NameDescriptionGradle defaultMaven default


The script mode.




The Provides section of “INIT INFO”




Required-Start section of “INIT INFO”.

$remote_fs $syslog $network

$remote_fs $syslog $network


Required-Stop section of “INIT INFO”.

$remote_fs $syslog $network

$remote_fs $syslog $network


Default-Start section of “INIT INFO”.

2 3 4 5

2 3 4 5


Default-Stop section of “INIT INFO”.

0 1 6

0 1 6


Short-Description section of “INIT INFO”.

Single-line version of ${project.description} (falling back to ${task.baseName})



Description section of “INIT INFO”.

${project.description} (falling back to ${task.baseName})

${project.description} (falling back to ${project.name})


chkconfig section of “INIT INFO”

2345 99 01

2345 99 01


The default value for CONF_FOLDER

Folder containing the jar

Folder containing the jar


Reference to a file script that should be inlined in the default launch script. This can be used to set environmental variables such as JAVA_OPTS before any external config files are loaded



Default value for LOG_FOLDER. Only valid for an init.d service

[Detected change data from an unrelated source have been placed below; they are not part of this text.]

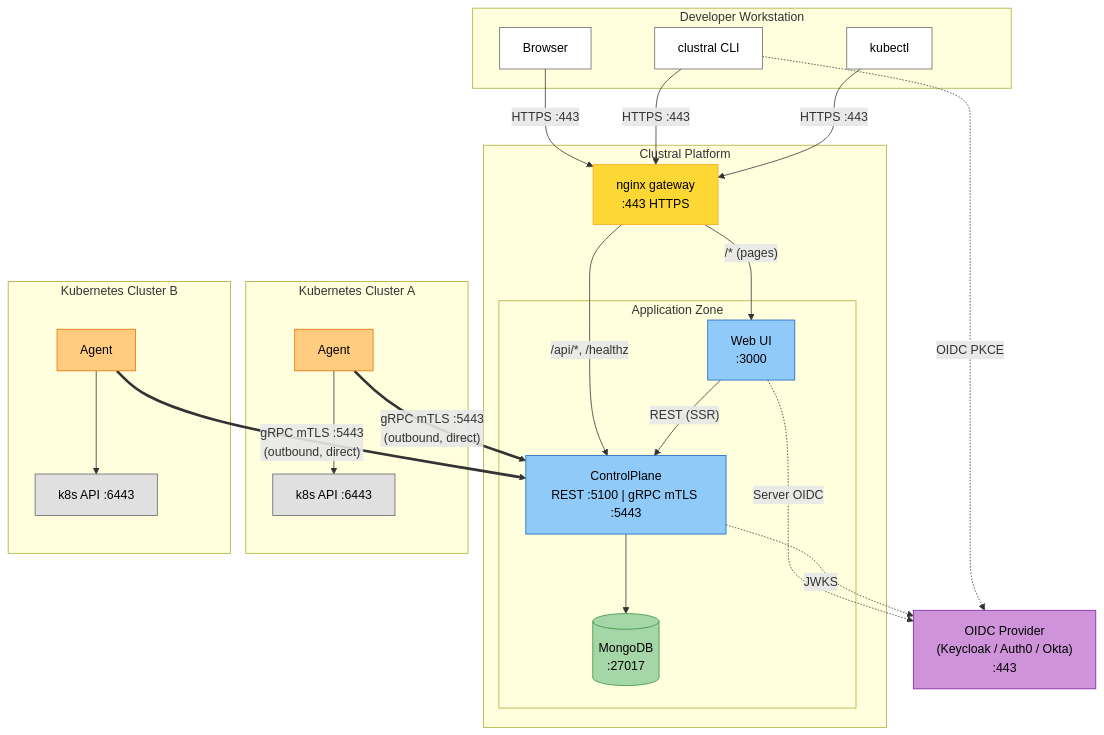
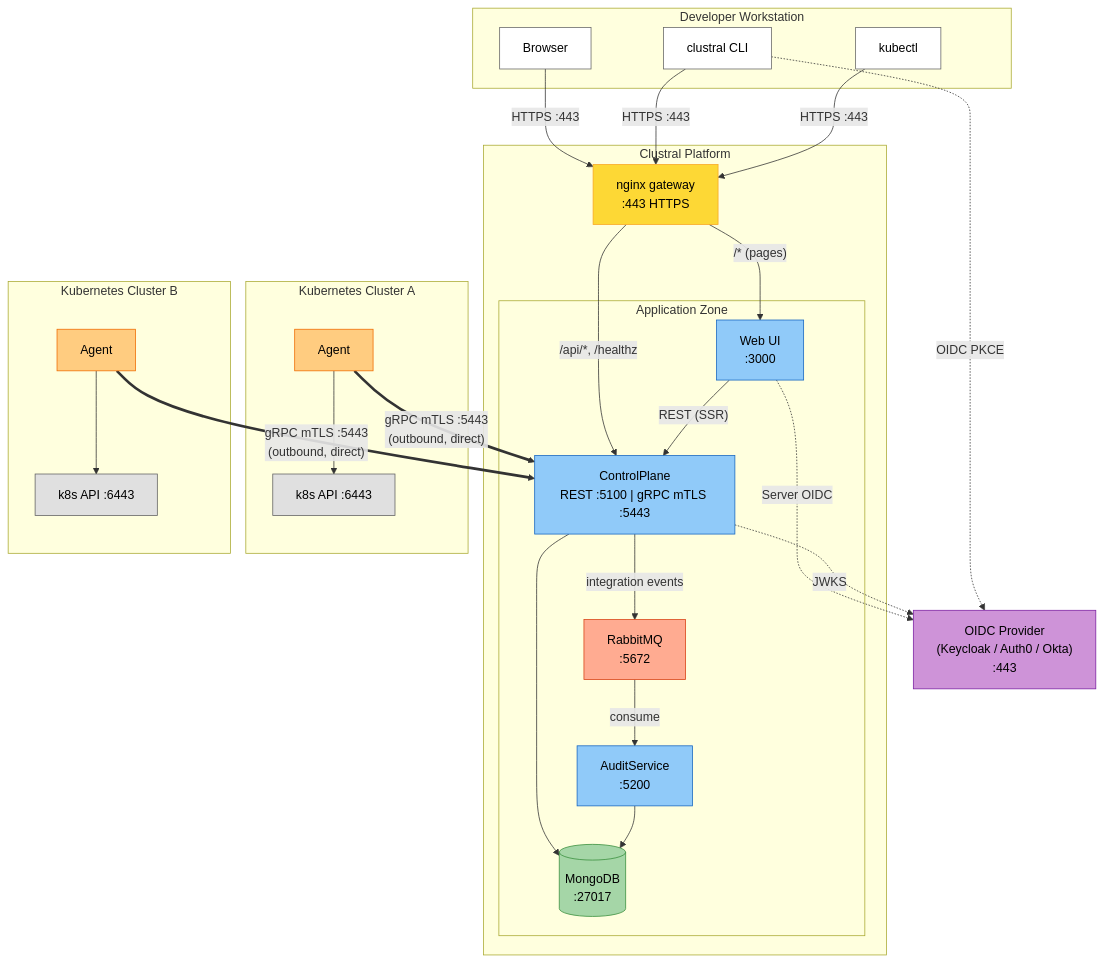
The seventh of 18 diagrams in README.md (Clustral/clustral), drawn with Mermaid before and after one commit. The commit also changed other lines of this file, not shown here.

First line of the commit message:
docs: add audit logging section + update diagrams with event codes

````diff
--- a/README.md
+++ b/README.md
@@ -239,60 +252,67 @@
 ```mermaid
 flowchart TB
     subgraph clients ["Developer Workstation"]
         BROWSER["Browser"]
         CLI["clustral CLI"]
         KUBECTL["kubectl"]
     end
 
     OIDC["OIDC Provider\n(Keycloak / Auth0 / Okta)\n:443"]
 
     subgraph platform ["Clustral Platform"]
         NGX["nginx gateway\n:443 HTTPS"]
 
         subgraph app ["Application Zone"]
             WEB["Web UI\n:3000"]
             CP["ControlPlane\nREST :5100 | gRPC mTLS :5443"]
+            RMQ["RabbitMQ\n:5672"]
+            AUDIT["AuditService\n:5200"]
             DB[("MongoDB\n:27017")]
         end
     end
 
     subgraph cluster_a ["Kubernetes Cluster A"]
         AGENT_A["Agent"]
         K8S_A["k8s API :6443"]
     end
 
     subgraph cluster_b ["Kubernetes Cluster B"]
         AGENT_B["Agent"]
         K8S_B["k8s API :6443"]
     end
 
     BROWSER -- "HTTPS :443" --> NGX
     CLI -- "HTTPS :443" --> NGX
     KUBECTL -- "HTTPS :443" --> NGX
     NGX -- "/api/*, /healthz" --> CP
     NGX -- "/* (pages)" --> WEB
     WEB -- "REST (SSR)" --> CP
     CP --> DB
+    CP -- "integration events" --> RMQ
+    RMQ -- "consume" --> AUDIT
+    AUDIT --> DB
 
     CLI -. "OIDC PKCE" .-> OIDC
     WEB -. "Server OIDC" .-> OIDC
     CP -. "JWKS" .-> OIDC
 
     AGENT_A == "gRPC mTLS :5443\n(outbound, direct)" ==> CP
     AGENT_B == "gRPC mTLS :5443\n(outbound, direct)" ==> CP
     AGENT_A --> K8S_A
     AGENT_B --> K8S_B
 
     style NGX fill:#fdd835,stroke:#f9a825,color:#000
     style OIDC fill:#ce93d8,stroke:#7b1fa2,color:#000
     style DB fill:#a5d6a7,stroke:#388e3c,color:#000
     style CP fill:#90caf9,stroke:#1565c0,color:#000
     style WEB fill:#90caf9,stroke:#1565c0,color:#000
     style AGENT_A fill:#ffcc80,stroke:#ef6c00,color:#000
     style AGENT_B fill:#ffcc80,stroke:#ef6c00,color:#000
     style K8S_A fill:#e0e0e0,stroke:#616161,color:#000
     style K8S_B fill:#e0e0e0,stroke:#616161,color:#000
     style BROWSER fill:#fff,stroke:#666,color:#000
     style CLI fill:#fff,stroke:#666,color:#000
     style KUBECTL fill:#fff,stroke:#666,color:#000
+    style RMQ fill:#ffab91,stroke:#d84315,color:#000
+    style AUDIT fill:#90caf9,stroke:#1565c0,color:#000
 ```
````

Default value for LOG_FILENAME. Only valid for an init.d service



Default value for PID_FOLDER. Only valid for an init.d service

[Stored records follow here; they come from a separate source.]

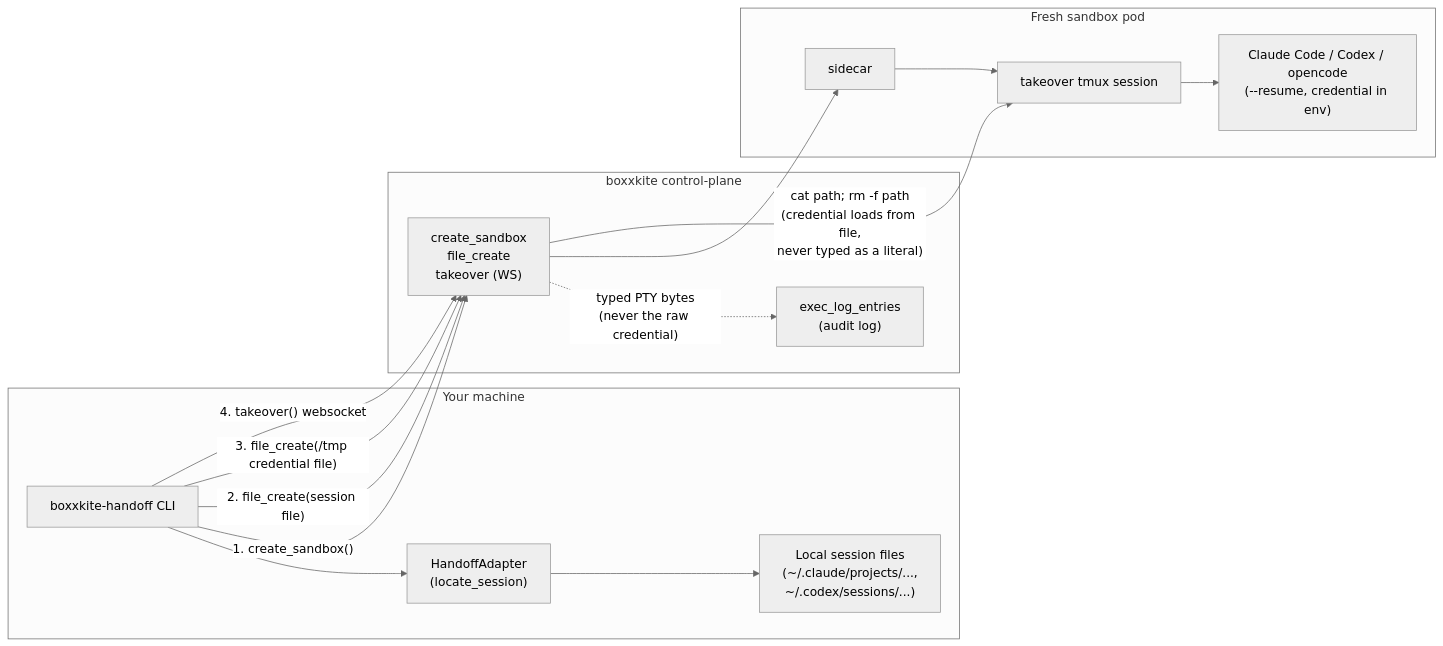
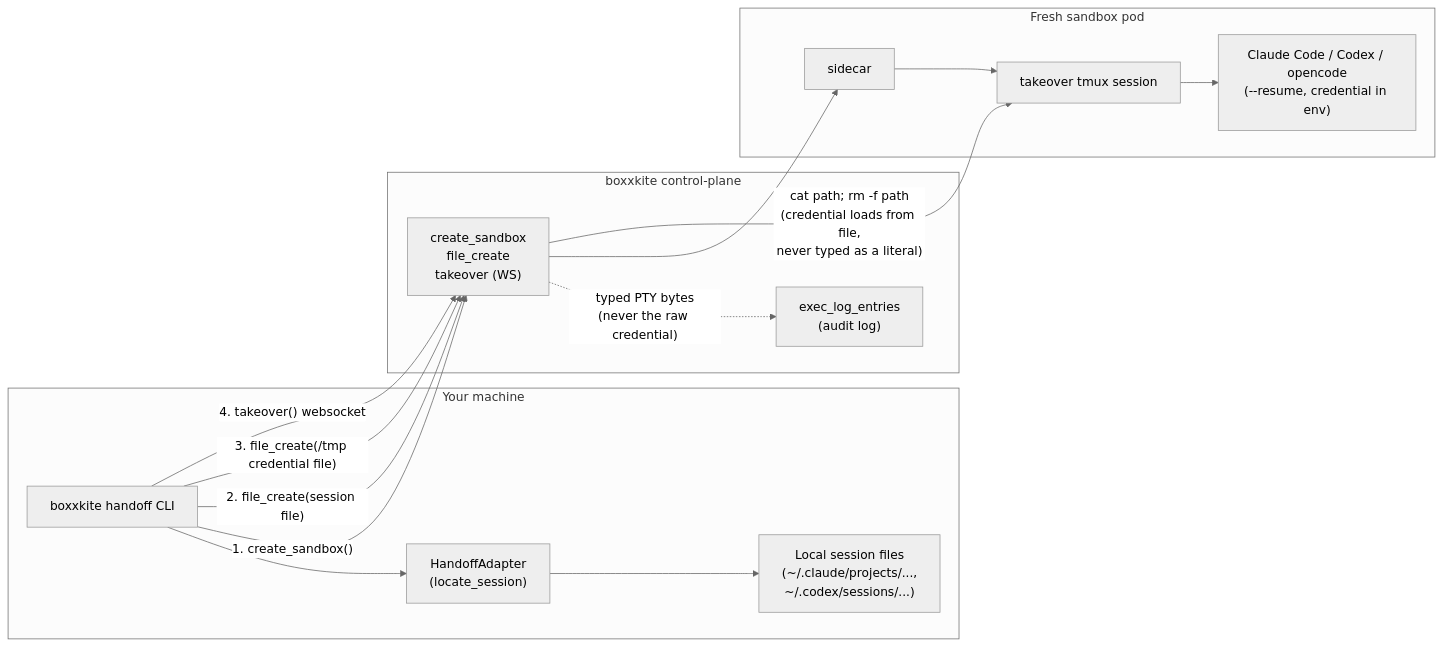
Before and after one commit to EvAlssment/boxxkite: the first of 2 diagrams in docs/handoff-adapters.md, drawn with Mermaid (neutral theme). The commit also changed other lines of this file and 38 other files, not shown here.

````diff
--- a/docs/handoff-adapters.md
+++ b/docs/handoff-adapters.md
@@ -49,29 +51,29 @@
 ```mermaid
 flowchart LR
     subgraph local["Your machine"]
-        cli["boxxkite-handoff CLI"]
+        cli["boxxkite handoff CLI"]
         adapter["HandoffAdapter\n(locate_session)"]
         files["Local session files\n(~/.claude/projects/...,\n~/.codex/sessions/...)"]
         cli --> adapter --> files
     end
 
     subgraph cloud["boxxkite control-plane"]
         cp["create_sandbox\nfile_create\ntakeover (WS)"]
         audit["exec_log_entries\n(audit log)"]
         cp -.->|"typed PTY bytes\n(never the raw credential)"| audit
     end
 
     subgraph sandbox["Fresh sandbox pod"]
         sidecar["sidecar"]
         pty["takeover tmux session"]
         tool["Claude Code / Codex / opencode\n(--resume, credential in env)"]
         sidecar --> pty --> tool
     end
 
     cli -->|"1. create_sandbox()"| cp
     cli -->|"2. file_create(session file)"| cp
     cli -->|"3. file_create(/tmp credential file)"| cp
     cli -->|"4. takeover() websocket"| cp
     cp --> sidecar
     cp -->|"cat path; rm -f path\n(credential loads from file,\nnever typed as a literal)"| pty
 ```
````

Default value for the name of the PID file in PID_FOLDER. Only valid for an init.d service



Whether the start-stop-daemon command, when it’s available, should be used to control the process




Default value for STOP_WAIT_TIME in seconds. Only valid for an init.d service



Customizing a Script When It Runs

For items of the script that need to be customized after the jar has been written, you can use environment variables or a config file.

The following environment properties are supported with the default script:



The “mode” of operation. The default depends on the way the jar was built but is usually auto (meaning it tries to guess if it is an init script by checking if it is a symlink in a directory called init.d). You can explicitly set it to service so that the stop|start|status|restart commands work or to run if you want to run the script in the foreground.


Whether the start-stop-daemon command, when it’s available, should be used to control the process. Defaults to true.


The root name of the pid folder (/var/run by default).


The name of the folder in which to put log files (/var/log by default).


The name of the folder from which to read .conf files (same folder as jar-file by default).


The name of the log file in the LOG_FOLDER (<appname>.log by default).


The name of the app. If the jar is run from a symlink, the script guesses the app name. If it is not a symlink or you want to explicitly set the app name, this can be useful.


The arguments to pass to the program (the Spring Boot app).


The location of the java executable is discovered by using the PATH by default, but you can set it explicitly if there is an executable file at $JAVA_HOME/bin/java.


Options that are passed to the JVM when it is launched.


The explicit location of the jar file, in case the script is being used to launch a jar that it is not actually embedded.


If not empty, sets the -x flag on the shell process, allowing you to see the logic in the script.


The time in seconds to wait when stopping the application before forcing a shutdown (60 by default).


The PID_FOLDER, LOG_FOLDER, and LOG_FILENAME variables are only valid for an init.d service. For systemd, the equivalent customizations are made by using the ‘service’ script. See the service unit configuration man page for more details.

With the exception of JARFILE and APP_NAME, the settings listed in the preceding section can be configured by using a .conf file. The file is expected to be next to the jar file and have the same name but suffixed with .conf rather than .jar. For example, a jar named /var/myapp/myapp.jar uses the configuration file named /var/myapp/myapp.conf, as shown in the following example:




If you do not like having the config file next to the jar file, you can set a CONF_FOLDER environment variable to customize the location of the config file.

To learn about securing this file appropriately, see the guidelines for securing an init.d service.

65.3 Microsoft Windows Services

A Spring Boot application can be started as a Windows service by using winsw.

A (separately maintained sample) describes step-by-step how you can create a Windows service for your Spring Boot application.